I tell people all the time that I have the best job in the world. I know, we all hear different versions of this. Different people have different types of work, and many claim to love it. But I mean it. Really mean it. (Not that others don’t, mind, but I don’t think all of them do.) When I am at my appraisal table, I meet gazillions of people, get to see their quilts, and I hear so many stories. The scenery is ever-changing, and always interesting.
I see a lot of similar quilts, it’s true. When a specific pattern is especially popular, I will see a bunch of of quilts out of it over several shows. Then the next pattern becomes more popular. Sometimes, though, there are “trends” even among vintage and antique quilts. I might see an inordinate number of crazy quilts one weekend, or what feels like nothing but Grandmother’s Flower Garden quilts another. Now, it is true that there are a lot of both of those style quilts around, so seeing a lot of either isn’t a huge surprise. But out of twenty (just to give a number), I might see fifteen of one style on a given weekend. I have no idea why this is, but it’s kind of funny.
Sometimes, though, I get to see more unusual pieces. That is always fun. It thrills me to see a quilt that shows a particular maker’s personality, or his or her decision to do things a little differently. This holds true whether the quilt in question is new or old.
This past weekend, a lady brought me a quilt for which she said she’d never been able to find a pattern name. I recognized the pattern as “My Graduation Class Ring,” immediately, since I’ve seen it before, but there was something just a little unusual about it. (By the way, “My Graduation Class Ring” was published in the Kansas City Star on April 3, 1935, just in case you wondered.) Take a look at the photos below (posted with permission) and see if you can tell what is so different about this one:
Here is a photo of one done traditionally:
I’ll bet you can see it now, right? True, the green arcs in the first one vary, but that’s not it. That isn’t terribly unusual in a quilt as scrappy as this one. It’s the addition of the blue alternate blocks that really makes all the difference.
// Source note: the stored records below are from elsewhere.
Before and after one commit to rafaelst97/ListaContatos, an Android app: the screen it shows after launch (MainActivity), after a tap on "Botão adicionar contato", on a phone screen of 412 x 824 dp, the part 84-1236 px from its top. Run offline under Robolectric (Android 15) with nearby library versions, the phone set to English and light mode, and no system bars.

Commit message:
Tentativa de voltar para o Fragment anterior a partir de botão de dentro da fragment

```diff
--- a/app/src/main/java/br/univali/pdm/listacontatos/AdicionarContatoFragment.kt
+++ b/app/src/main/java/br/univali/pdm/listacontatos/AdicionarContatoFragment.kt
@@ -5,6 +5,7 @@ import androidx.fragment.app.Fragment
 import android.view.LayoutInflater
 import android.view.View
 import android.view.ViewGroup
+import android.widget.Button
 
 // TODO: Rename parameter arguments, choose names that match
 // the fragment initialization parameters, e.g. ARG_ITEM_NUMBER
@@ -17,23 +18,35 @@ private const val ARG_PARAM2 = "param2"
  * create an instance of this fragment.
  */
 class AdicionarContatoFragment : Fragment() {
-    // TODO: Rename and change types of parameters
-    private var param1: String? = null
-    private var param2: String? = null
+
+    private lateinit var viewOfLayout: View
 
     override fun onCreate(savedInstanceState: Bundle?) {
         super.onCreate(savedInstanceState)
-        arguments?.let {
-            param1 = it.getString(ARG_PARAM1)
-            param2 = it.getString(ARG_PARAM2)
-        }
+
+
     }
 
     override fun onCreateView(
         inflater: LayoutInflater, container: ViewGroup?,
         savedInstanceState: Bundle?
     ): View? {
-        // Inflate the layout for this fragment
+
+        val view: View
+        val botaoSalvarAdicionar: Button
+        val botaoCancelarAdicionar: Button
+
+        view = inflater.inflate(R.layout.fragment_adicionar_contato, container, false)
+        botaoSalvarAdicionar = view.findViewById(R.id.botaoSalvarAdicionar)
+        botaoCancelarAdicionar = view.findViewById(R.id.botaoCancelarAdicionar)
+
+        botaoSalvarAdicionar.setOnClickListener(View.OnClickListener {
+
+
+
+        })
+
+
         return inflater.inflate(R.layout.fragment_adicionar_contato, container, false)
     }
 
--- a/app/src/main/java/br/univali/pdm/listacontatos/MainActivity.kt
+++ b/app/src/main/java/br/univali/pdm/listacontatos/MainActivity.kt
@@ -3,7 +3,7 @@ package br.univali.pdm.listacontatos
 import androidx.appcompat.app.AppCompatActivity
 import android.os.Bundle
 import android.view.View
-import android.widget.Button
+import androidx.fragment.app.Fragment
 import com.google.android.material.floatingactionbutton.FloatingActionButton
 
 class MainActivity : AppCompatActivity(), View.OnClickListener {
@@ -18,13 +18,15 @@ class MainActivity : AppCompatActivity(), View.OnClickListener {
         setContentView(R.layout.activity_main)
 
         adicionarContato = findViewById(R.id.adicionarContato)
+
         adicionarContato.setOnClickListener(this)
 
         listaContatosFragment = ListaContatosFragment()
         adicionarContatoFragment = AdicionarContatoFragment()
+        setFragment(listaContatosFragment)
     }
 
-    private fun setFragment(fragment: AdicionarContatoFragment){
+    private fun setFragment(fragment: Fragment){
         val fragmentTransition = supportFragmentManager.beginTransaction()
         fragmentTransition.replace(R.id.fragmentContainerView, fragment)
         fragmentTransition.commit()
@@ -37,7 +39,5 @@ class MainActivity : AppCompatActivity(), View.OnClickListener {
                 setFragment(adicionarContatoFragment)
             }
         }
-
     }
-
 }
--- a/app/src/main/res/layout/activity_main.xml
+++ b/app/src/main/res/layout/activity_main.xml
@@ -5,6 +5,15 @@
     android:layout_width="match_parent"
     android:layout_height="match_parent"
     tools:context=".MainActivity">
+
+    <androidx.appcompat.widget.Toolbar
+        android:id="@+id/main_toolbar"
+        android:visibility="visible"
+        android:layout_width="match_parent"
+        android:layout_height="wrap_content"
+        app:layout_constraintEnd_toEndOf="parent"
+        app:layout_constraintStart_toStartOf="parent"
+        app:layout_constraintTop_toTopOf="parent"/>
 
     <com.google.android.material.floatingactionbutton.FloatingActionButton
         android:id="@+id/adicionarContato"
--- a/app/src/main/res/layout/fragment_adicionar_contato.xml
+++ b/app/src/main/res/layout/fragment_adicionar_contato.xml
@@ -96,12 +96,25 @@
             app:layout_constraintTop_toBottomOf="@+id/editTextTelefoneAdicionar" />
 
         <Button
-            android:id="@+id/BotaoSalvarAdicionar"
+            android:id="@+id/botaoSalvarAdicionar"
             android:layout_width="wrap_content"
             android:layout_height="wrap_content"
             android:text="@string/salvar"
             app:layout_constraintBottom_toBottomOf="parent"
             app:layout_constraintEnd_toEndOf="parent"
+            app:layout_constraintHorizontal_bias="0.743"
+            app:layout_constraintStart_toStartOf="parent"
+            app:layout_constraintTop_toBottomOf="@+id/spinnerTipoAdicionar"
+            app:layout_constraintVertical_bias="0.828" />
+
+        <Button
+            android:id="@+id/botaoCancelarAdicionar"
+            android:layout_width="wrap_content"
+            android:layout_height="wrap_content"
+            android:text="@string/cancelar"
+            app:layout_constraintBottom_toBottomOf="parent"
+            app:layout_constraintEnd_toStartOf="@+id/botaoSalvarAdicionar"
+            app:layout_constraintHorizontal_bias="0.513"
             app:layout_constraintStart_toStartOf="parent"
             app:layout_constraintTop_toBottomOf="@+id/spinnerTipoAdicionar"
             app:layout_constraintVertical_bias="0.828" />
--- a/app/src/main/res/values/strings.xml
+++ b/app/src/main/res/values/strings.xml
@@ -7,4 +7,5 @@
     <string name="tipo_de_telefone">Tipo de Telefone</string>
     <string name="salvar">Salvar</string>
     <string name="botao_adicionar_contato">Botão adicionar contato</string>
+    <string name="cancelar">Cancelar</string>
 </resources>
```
This was no novice piecer, I don’t think. Rather than applique her circles onto a plain ground, she stitched them into a pieced ground. Cool stuff, huh?
Below is a photo of the original quilt pattern as published (I took this off of eBay since I couldn’t find the pattern in my own collection). You can also see a diagram of it at #4267 in the Brackman encyclopedia (at left). You can see that the pattern is sort of a Double-Wedding-Ring-meets-Dresden-Plate idea, right? At least to my eyes it is, with the funny curvy bits a la French Star. I really love the pattern but will probably not be making it any time soon.
You probably already know that I am not much for following patterns. I did that for years and year and got bored with it, and now I just play along until I think of another way to do things. How about you? Do you mess around with patterns to create your own version of things?